§ **What you are asked to do**: Which lines below hold the word "will"? Copy all of them.

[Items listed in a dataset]

◆ ◆ ◆ ◆ ◆ ◆ ◆

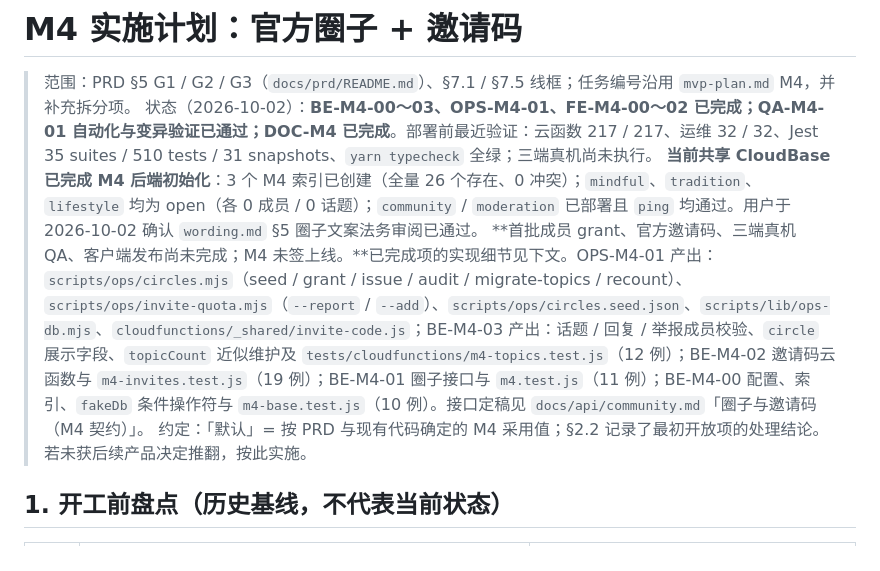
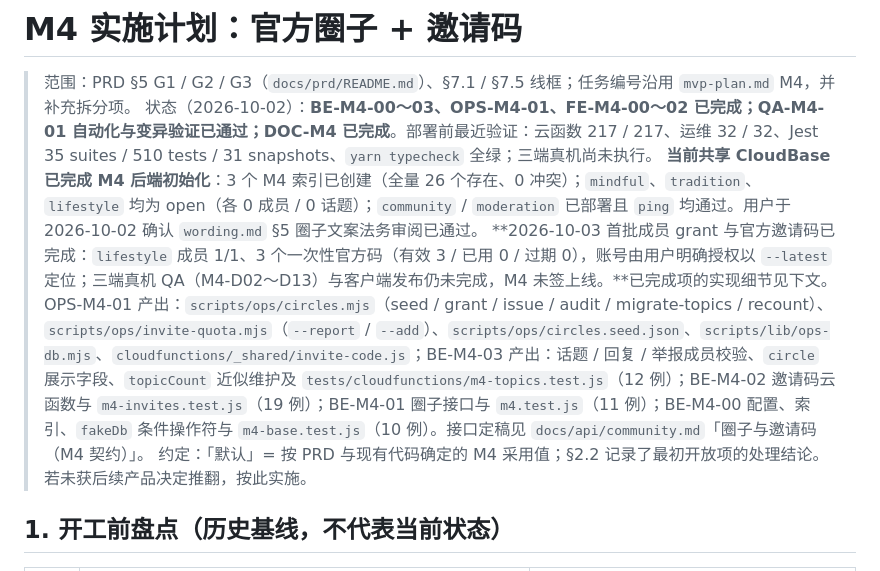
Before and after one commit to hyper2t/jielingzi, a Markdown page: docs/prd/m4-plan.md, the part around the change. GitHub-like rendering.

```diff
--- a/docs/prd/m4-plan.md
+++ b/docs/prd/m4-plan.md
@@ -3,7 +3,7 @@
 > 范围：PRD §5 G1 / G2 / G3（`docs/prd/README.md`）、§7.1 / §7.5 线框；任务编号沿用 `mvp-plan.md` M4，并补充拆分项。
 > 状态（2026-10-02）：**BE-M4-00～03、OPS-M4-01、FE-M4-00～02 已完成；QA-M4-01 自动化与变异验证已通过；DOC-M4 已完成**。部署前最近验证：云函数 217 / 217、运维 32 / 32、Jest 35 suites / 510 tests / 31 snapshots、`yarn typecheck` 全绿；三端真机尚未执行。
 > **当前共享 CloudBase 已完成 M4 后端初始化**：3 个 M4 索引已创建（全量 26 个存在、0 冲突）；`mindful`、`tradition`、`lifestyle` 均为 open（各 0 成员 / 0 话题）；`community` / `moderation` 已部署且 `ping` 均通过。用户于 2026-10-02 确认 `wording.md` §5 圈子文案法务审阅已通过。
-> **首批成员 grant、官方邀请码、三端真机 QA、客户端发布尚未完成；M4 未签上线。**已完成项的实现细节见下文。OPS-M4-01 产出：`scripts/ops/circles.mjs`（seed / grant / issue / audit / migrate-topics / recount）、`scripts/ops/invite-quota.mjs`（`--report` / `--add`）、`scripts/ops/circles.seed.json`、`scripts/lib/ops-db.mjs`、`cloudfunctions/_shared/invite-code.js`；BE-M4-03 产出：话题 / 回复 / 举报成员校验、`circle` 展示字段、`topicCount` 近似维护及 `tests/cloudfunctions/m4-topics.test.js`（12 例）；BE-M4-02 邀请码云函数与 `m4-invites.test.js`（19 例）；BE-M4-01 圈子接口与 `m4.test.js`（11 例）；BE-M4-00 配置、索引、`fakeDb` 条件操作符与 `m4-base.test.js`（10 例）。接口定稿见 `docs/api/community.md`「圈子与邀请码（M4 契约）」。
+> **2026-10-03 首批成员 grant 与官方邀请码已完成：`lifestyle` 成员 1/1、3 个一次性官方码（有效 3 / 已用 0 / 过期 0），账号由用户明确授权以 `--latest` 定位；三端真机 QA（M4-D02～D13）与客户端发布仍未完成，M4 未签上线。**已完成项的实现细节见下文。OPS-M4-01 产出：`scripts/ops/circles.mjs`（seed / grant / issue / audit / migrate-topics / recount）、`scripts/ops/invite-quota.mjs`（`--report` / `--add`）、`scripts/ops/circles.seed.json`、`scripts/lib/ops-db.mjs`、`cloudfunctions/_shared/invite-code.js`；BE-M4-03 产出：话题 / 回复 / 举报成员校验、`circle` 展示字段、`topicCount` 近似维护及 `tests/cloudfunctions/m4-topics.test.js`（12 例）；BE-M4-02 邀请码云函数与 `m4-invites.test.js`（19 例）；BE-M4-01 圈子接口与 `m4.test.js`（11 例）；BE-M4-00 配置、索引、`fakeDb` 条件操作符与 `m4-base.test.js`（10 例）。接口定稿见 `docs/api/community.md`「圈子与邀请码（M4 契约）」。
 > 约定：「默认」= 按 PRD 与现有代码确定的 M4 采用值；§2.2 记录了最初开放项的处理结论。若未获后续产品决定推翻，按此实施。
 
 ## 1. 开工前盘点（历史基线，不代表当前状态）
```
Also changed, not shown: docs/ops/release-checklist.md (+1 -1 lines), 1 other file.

◆ ◆ ◆ ◆ ◆ ◆ ◆

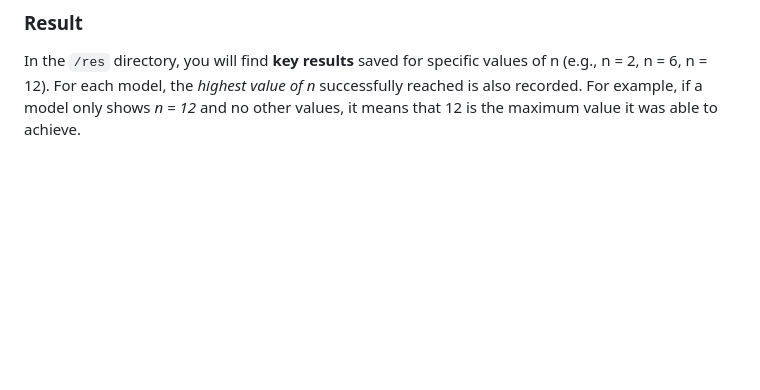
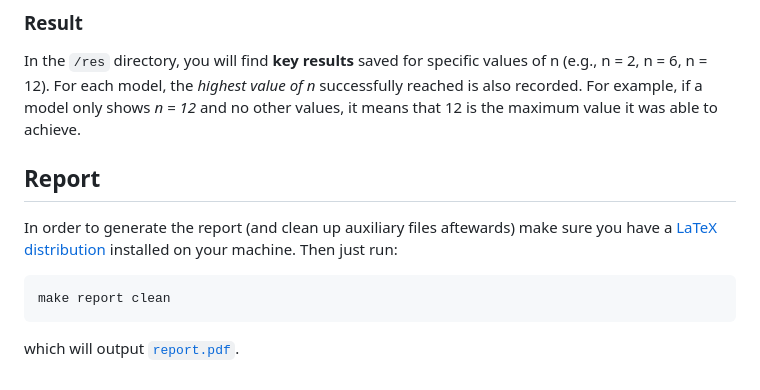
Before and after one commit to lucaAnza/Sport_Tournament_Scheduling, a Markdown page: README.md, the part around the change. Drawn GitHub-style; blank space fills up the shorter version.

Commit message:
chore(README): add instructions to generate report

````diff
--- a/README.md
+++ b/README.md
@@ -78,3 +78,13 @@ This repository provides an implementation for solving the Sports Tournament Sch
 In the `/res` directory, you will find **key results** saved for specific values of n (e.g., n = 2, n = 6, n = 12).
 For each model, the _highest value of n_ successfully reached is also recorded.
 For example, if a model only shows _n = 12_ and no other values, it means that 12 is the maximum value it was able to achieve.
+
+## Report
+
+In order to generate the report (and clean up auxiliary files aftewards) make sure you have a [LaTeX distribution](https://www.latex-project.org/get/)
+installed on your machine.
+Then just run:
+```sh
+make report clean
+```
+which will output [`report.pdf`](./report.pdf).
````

◆ ◆ ◆ ◆ ◆ ◆ ◆

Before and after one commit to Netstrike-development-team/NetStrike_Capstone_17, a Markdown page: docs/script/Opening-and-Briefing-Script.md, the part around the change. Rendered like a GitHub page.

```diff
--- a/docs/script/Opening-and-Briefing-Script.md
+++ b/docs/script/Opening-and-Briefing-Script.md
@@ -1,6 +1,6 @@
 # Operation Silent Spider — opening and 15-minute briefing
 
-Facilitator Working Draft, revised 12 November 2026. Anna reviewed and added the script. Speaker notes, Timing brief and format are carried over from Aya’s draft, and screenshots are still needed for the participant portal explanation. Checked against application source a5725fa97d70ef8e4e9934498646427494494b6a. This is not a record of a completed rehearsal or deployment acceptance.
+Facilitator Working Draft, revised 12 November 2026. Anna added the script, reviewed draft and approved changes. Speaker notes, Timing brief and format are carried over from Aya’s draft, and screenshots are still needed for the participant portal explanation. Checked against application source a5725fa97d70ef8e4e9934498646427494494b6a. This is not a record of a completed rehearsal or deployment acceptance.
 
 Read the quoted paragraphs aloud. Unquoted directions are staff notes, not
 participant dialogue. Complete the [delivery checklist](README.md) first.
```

◆ ◆ ◆ ◆ ◆ ◆ ◆

§ **Result below**:
 In the `/res` directory, you will find **key results** saved for specific values of n (e.g., n = 2, n = 6, n = 12).
+which will output [`report.pdf`](./report.pdf).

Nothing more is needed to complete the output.